Code change snippets:
----------
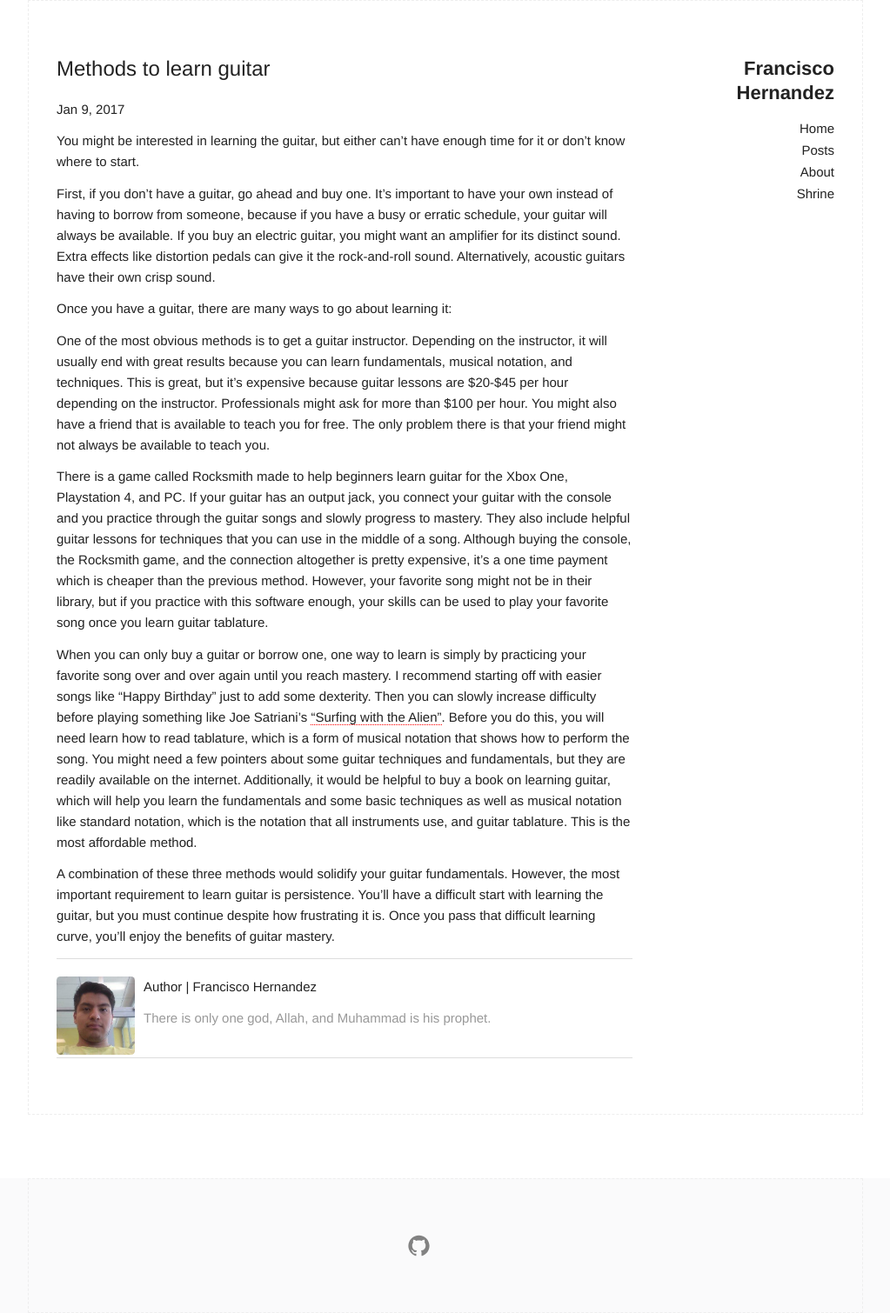
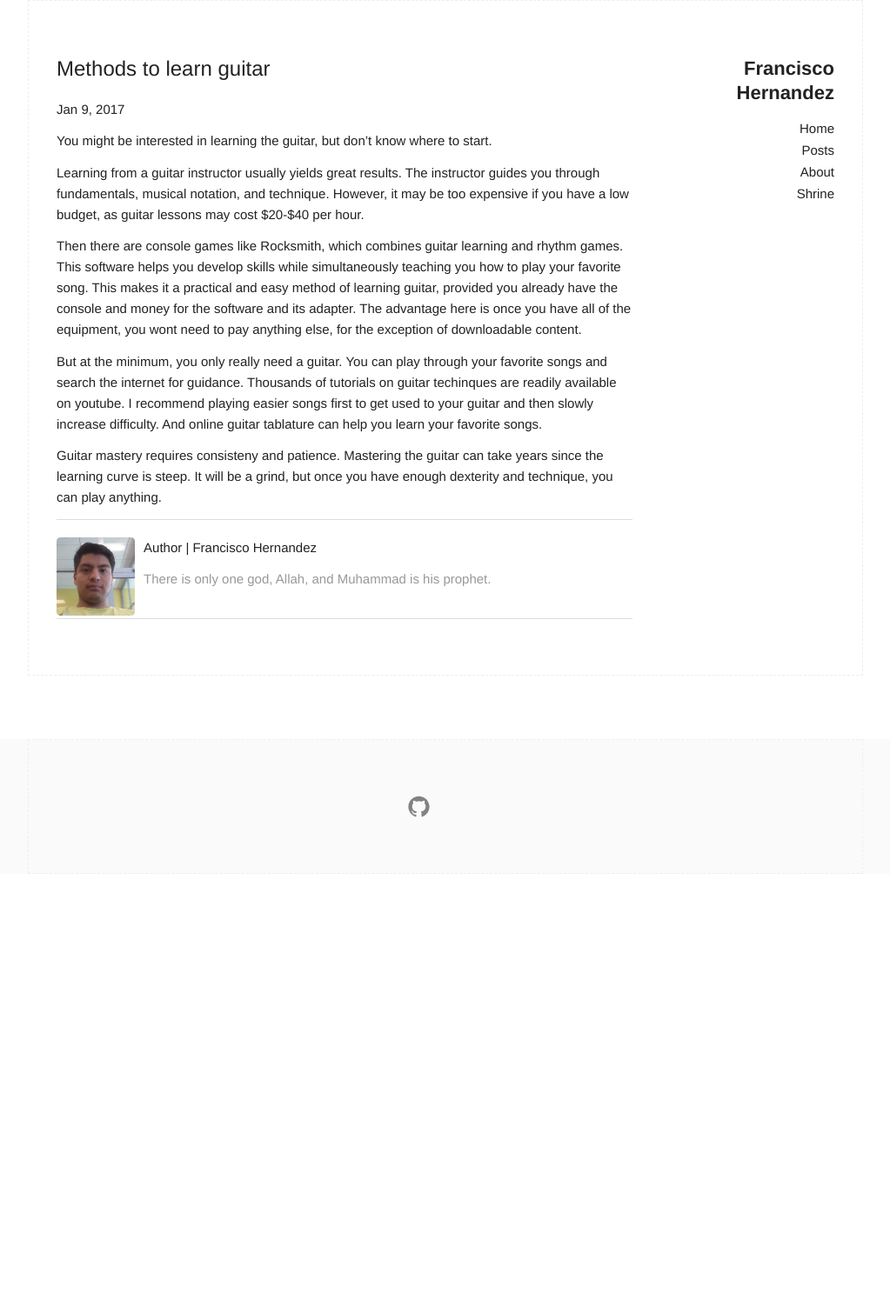
Before and after one commit to frank-wilson/franciscolhernandez.com, a Jekyll site: the page built from _posts/2017-01-09-methods-to-learn-guitar.md, in a window 1280 px wide. Shown: the whole page at 87% size, without its empty margins (128-1151 px from the left). Built offline with Jekyll 4.4.1, drawn with Linux system fonts in a browser that asks for light colours; comment, search, counter and statistics services are not loaded; after the commit the page ends 1005 px from its top, so only the background shows below that.

Commit message:
Wed Feb  7 23:29:45 Pacific Standard Time 2018

```diff
--- a/_posts/2017-01-09-methods-to-learn-guitar.md
+++ b/_posts/2017-01-09-methods-to-learn-guitar.md
@@ -4,16 +4,12 @@ title: "Methods to learn guitar"
 date: 2017-01-09 13:45:14 +0800
 categories: guitar
 ---
-You might be interested in learning the guitar, but either can't have enough time for it or don't know where to start.
+You might be interested in learning the guitar, but don't know where to start.
 
-First, if you don't have a guitar, go ahead and buy one. It's important to have your own instead of having to borrow from someone, because if you have a busy or erratic schedule, your guitar will always be available. If you buy an electric guitar, you might want an amplifier for its distinct sound. Extra effects like distortion pedals can give it the rock-and-roll sound. Alternatively, acoustic guitars have their own crisp sound.
+Learning from a guitar instructor usually yields great results. The instructor guides you through fundamentals, musical notation, and technique. However, it may be too expensive if you have a low budget, as guitar lessons may cost $20-$40 per hour.
 
-Once you have a guitar, there are many ways to go about learning it:
+Then there are console games like Rocksmith, which combines guitar learning and rhythm games. This software helps you develop skills while simultaneously teaching you how to play your favorite song. This makes it a practical and easy method of learning guitar, provided you already have the console and money for the software and its adapter. The advantage here is once you have all of the equipment, you wont need to pay anything else, for the exception of downloadable content.
 
-One of the most obvious methods is to get a guitar instructor. Depending on the instructor, it will usually end with great results because you can learn fundamentals, musical notation, and techniques. This is great, but it's expensive because guitar lessons are $20-$45 per hour depending on the instructor. Professionals might ask for more than $100 per hour. You might also have a friend that is available to teach you for free. The only problem there is that your friend might not always be available to teach you.
+But at the minimum, you only really need a guitar. You can play through your favorite songs and search the internet for guidance. Thousands of tutorials on guitar techinques are readily available on youtube. I recommend playing easier songs first to get used to your guitar and then slowly increase difficulty. And online guitar tablature can help you learn your favorite songs.
 
-There is a game called Rocksmith made to help beginners learn guitar for the Xbox One, Playstation 4, and PC. If your guitar has an output jack, you connect your guitar with the console and you practice through the guitar songs and slowly progress to mastery. They also include helpful guitar lessons for techniques that you can use in the middle of a song. Although buying the console, the Rocksmith game, and the connection altogether is pretty expensive, it's a one time payment which is cheaper than the previous method. However, your favorite song might not be in their library, but if you practice with this software enough, your skills can be used to play your favorite song once you learn guitar tablature.
-
-When you can only buy a guitar or borrow one, one way to learn is simply by practicing your favorite song over and over again until you reach mastery. I recommend starting off with easier songs like "Happy Birthday" just to add some dexterity. Then you can slowly increase difficulty before playing something like Joe Satriani's ["Surfing with the Alien"](http://https://www.youtube.com/watch?v=F1_ZQoQnI2o). Before you do this, you will need learn how to read tablature, which is a form of musical notation that shows how to perform the song. You might need a few pointers about some guitar techniques and fundamentals, but they are readily available on the internet. Additionally, it would be helpful to buy a book on learning guitar, which will help you learn the fundamentals and some basic techniques as well as musical notation like standard notation, which is the notation that all instruments use, and guitar tablature. This is the most affordable method.
-
-A combination of these three methods would solidify your guitar fundamentals. However, the most important requirement to learn guitar is persistence. You'll have a difficult start with learning the guitar, but you must continue despite how frustrating it is. Once you pass that difficult learning curve, you'll enjoy the benefits of guitar mastery.
+Guitar mastery requires consisteny and patience. Mastering the guitar can take years since the learning curve is steep. It will be a grind, but once you have enough dexterity and technique, you can play anything.
```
----------
Work to complete: Set down each of the records precisely, leaving any pictures behind.

Reply to the task:
Before and after one commit to frank-wilson/franciscolhernandez.com, a Jekyll site: the page built from _posts/2017-01-09-methods-to-learn-guitar.md, in a window 1280 px wide. Shown: the whole page at 87% size, without its empty margins (128-1151 px from the left). Built offline with Jekyll 4.4.1, drawn with Linux system fonts in a browser that asks for light colours; comment, search, counter and statistics services are not loaded; after the commit the page ends 1005 px from its top, so only the background shows below that.

Commit message:
Wed Feb  7 23:29:45 Pacific Standard Time 2018

```diff
--- a/_posts/2017-01-09-methods-to-learn-guitar.md
+++ b/_posts/2017-01-09-methods-to-learn-guitar.md
@@ -4,16 +4,12 @@ title: "Methods to learn guitar"
 date: 2017-01-09 13:45:14 +0800
 categories: guitar
 ---
-You might be interested in learning the guitar, but either can't have enough time for it or don't know where to start.
+You might be interested in learning the guitar, but don't know where to start.
 
-First, if you don't have a guitar, go ahead and buy one. It's important to have your own instead of having to borrow from someone, because if you have a busy or erratic schedule, your guitar will always be available. If you buy an electric guitar, you might want an amplifier for its distinct sound. Extra effects like distortion pedals can give it the rock-and-roll sound. Alternatively, acoustic guitars have their own crisp sound.
+Learning from a guitar instructor usually yields great results. The instructor guides you through fundamentals, musical notation, and technique. However, it may be too expensive if you have a low budget, as guitar lessons may cost $20-$40 per hour.
 
-Once you have a guitar, there are many ways to go about learning it:
+Then there are console games like Rocksmith, which combines guitar learning and rhythm games. This software helps you develop skills while simultaneously teaching you how to play your favorite song. This makes it a practical and easy method of learning guitar, provided you already have the console and money for the software and its adapter. The advantage here is once you have all of the equipment, you wont need to pay anything else, for the exception of downloadable content.
 
-One of the most obvious methods is to get a guitar instructor. Depending on the instructor, it will usually end with great results because you can learn fundamentals, musical notation, and techniques. This is great, but it's expensive because guitar lessons are $20-$45 per hour depending on the instructor. Professionals might ask for more than $100 per hour. You might also have a friend that is available to teach you for free. The only problem there is that your friend might not always be available to teach you.
+But at the minimum, you only really need a guitar. You can play through your favorite songs and search the internet for guidance. Thousands of tutorials on guitar techinques are readily available on youtube. I recommend playing easier songs first to get used to your guitar and then slowly increase difficulty. And online guitar tablature can help you learn your favorite songs.
 
-There is a game called Rocksmith made to help beginners learn guitar for the Xbox One, Playstation 4, and PC. If your guitar has an output jack, you connect your guitar with the console and you practice through the guitar songs and slowly progress to mastery. They also include helpful guitar lessons for techniques that you can use in the middle of a song. Although buying the console, the Rocksmith game, and the connection altogether is pretty expensive, it's a one time payment which is cheaper than the previous method. However, your favorite song might not be in their library, but if you practice with this software enough, your skills can be used to play your favorite song once you learn guitar tablature.
-
-When you can only buy a guitar or borrow one, one way to learn is simply by practicing your favorite song over and over again until you reach mastery. I recommend starting off with easier songs like "Happy Birthday" just to add some dexterity. Then you can slowly increase difficulty before playing something like Joe Satriani's ["Surfing with the Alien"](http://https://www.youtube.com/watch?v=F1_ZQoQnI2o). Before you do this, you will need learn how to read tablature, which is a form of musical notation that shows how to perform the song. You might need a few pointers about some guitar techniques and fundamentals, but they are readily available on the internet. Additionally, it would be helpful to buy a book on learning guitar, which will help you learn the fundamentals and some basic techniques as well as musical notation like standard notation, which is the notation that all instruments use, and guitar tablature. This is the most affordable method.
-
-A combination of these three methods would solidify your guitar fundamentals. However, the most important requirement to learn guitar is persistence. You'll have a difficult start with learning the guitar, but you must continue despite how frustrating it is. Once you pass that difficult learning curve, you'll enjoy the benefits of guitar mastery.
+Guitar mastery requires consisteny and patience. Mastering the guitar can take years since the learning curve is steep. It will be a grind, but once you have enough dexterity and technique, you can play anything.
```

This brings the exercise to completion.